#### Entries provided
▶

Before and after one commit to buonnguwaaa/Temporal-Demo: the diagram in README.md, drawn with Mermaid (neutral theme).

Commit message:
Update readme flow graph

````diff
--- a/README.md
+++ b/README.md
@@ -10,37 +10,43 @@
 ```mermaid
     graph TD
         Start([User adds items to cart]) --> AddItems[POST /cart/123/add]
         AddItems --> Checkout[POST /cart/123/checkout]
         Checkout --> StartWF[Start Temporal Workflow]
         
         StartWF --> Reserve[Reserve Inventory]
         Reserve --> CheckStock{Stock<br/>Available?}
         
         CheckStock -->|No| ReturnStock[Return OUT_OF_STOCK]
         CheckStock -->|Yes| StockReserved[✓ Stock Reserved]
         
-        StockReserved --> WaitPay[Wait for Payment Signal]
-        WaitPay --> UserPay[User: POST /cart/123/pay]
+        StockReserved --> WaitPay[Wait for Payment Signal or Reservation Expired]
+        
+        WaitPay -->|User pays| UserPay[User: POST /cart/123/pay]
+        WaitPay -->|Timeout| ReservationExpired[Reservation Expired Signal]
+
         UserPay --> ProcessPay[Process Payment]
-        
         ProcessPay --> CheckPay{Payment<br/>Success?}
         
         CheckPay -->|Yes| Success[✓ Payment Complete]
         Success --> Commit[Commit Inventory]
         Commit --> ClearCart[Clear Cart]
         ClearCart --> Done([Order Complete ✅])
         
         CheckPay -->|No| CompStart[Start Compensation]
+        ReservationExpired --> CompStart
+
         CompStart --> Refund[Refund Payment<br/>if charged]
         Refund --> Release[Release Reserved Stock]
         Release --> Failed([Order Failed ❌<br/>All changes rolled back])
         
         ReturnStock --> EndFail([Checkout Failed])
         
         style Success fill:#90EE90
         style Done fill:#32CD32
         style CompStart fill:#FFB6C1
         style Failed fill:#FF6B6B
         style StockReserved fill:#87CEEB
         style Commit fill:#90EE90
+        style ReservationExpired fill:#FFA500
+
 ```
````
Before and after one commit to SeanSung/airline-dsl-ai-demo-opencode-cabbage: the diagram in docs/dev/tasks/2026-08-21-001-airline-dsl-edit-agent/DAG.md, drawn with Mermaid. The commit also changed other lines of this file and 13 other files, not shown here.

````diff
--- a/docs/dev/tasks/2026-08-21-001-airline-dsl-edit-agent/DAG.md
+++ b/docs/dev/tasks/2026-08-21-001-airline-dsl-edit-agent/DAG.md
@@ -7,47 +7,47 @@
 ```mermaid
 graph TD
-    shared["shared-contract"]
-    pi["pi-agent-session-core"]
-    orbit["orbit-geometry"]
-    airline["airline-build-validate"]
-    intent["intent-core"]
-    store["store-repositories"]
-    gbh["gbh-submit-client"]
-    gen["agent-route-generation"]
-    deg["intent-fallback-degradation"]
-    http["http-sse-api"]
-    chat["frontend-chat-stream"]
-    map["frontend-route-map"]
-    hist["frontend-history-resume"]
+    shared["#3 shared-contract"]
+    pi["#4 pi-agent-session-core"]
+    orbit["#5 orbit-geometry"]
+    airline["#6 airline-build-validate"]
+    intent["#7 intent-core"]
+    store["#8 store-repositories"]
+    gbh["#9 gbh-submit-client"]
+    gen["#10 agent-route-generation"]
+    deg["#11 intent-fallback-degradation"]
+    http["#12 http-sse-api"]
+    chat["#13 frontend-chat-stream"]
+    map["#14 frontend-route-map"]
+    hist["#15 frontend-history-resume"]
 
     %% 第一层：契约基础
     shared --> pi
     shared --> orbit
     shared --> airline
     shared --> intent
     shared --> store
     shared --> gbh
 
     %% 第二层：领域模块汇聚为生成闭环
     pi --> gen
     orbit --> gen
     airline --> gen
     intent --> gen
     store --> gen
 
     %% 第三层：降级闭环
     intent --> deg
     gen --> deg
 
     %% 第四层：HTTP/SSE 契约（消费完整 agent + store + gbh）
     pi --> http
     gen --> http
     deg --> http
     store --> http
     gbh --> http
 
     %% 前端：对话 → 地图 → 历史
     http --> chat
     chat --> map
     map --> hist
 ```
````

◀

#### Work request
Every record above must be printed again exactly.

#### Answer space
Before and after one commit to buonnguwaaa/Temporal-Demo: the diagram in README.md, drawn with Mermaid (neutral theme).

Commit message:
Update readme flow graph

````diff
--- a/README.md
+++ b/README.md
@@ -10,37 +10,43 @@
 ```mermaid
     graph TD
         Start([User adds items to cart]) --> AddItems[POST /cart/123/add]
         AddItems --> Checkout[POST /cart/123/checkout]
         Checkout --> StartWF[Start Temporal Workflow]
         
         StartWF --> Reserve[Reserve Inventory]
         Reserve --> CheckStock{Stock<br/>Available?}
         
         CheckStock -->|No| ReturnStock[Return OUT_OF_STOCK]
         CheckStock -->|Yes| StockReserved[✓ Stock Reserved]
         
-        StockReserved --> WaitPay[Wait for Payment Signal]
-        WaitPay --> UserPay[User: POST /cart/123/pay]
+        StockReserved --> WaitPay[Wait for Payment Signal or Reservation Expired]
+        
+        WaitPay -->|User pays| UserPay[User: POST /cart/123/pay]
+        WaitPay -->|Timeout| ReservationExpired[Reservation Expired Signal]
+
         UserPay --> ProcessPay[Process Payment]
-        
         ProcessPay --> CheckPay{Payment<br/>Success?}
         
         CheckPay -->|Yes| Success[✓ Payment Complete]
         Success --> Commit[Commit Inventory]
         Commit --> ClearCart[Clear Cart]
         ClearCart --> Done([Order Complete ✅])
         
         CheckPay -->|No| CompStart[Start Compensation]
+        ReservationExpired --> CompStart
+
         CompStart --> Refund[Refund Payment<br/>if charged]
         Refund --> Release[Release Reserved Stock]
         Release --> Failed([Order Failed ❌<br/>All changes rolled back])
         
         ReturnStock --> EndFail([Checkout Failed])
         
         style Success fill:#90EE90
         style Done fill:#32CD32
         style CompStart fill:#FFB6C1
         style Failed fill:#FF6B6B
         style StockReserved fill:#87CEEB
         style Commit fill:#90EE90
+        style ReservationExpired fill:#FFA500
+
 ```
````
Before and after one commit to SeanSung/airline-dsl-ai-demo-opencode-cabbage: the diagram in docs/dev/tasks/2026-08-21-001-airline-dsl-edit-agent/DAG.md, drawn with Mermaid. The commit also changed other lines of this file and 13 other files, not shown here.

````diff
--- a/docs/dev/tasks/2026-08-21-001-airline-dsl-edit-agent/DAG.md
+++ b/docs/dev/tasks/2026-08-21-001-airline-dsl-edit-agent/DAG.md
@@ -7,47 +7,47 @@
 ```mermaid
 graph TD
-    shared["shared-contract"]
-    pi["pi-agent-session-core"]
-    orbit["orbit-geometry"]
-    airline["airline-build-validate"]
-    intent["intent-core"]
-    store["store-repositories"]
-    gbh["gbh-submit-client"]
-    gen["agent-route-generation"]
-    deg["intent-fallback-degradation"]
-    http["http-sse-api"]
-    chat["frontend-chat-stream"]
-    map["frontend-route-map"]
-    hist["frontend-history-resume"]
+    shared["#3 shared-contract"]
+    pi["#4 pi-agent-session-core"]
+    orbit["#5 orbit-geometry"]
+    airline["#6 airline-build-validate"]
+    intent["#7 intent-core"]
+    store["#8 store-repositories"]
+    gbh["#9 gbh-submit-client"]
+    gen["#10 agent-route-generation"]
+    deg["#11 intent-fallback-degradation"]
+    http["#12 http-sse-api"]
+    chat["#13 frontend-chat-stream"]
+    map["#14 frontend-route-map"]
+    hist["#15 frontend-history-resume"]
 
     %% 第一层：契约基础
     shared --> pi
     shared --> orbit
     shared --> airline
     shared --> intent
     shared --> store
     shared --> gbh
 
     %% 第二层：领域模块汇聚为生成闭环
     pi --> gen
     orbit --> gen
     airline --> gen
     intent --> gen
     store --> gen
 
     %% 第三层：降级闭环
     intent --> deg
     gen --> deg
 
     %% 第四层：HTTP/SSE 契约（消费完整 agent + store + gbh）
     pi --> http
     gen --> http
     deg --> http
     store --> http
     gbh --> http
 
     %% 前端：对话 → 地图 → 历史
     http --> chat
     chat --> map
     map --> hist
 ```
````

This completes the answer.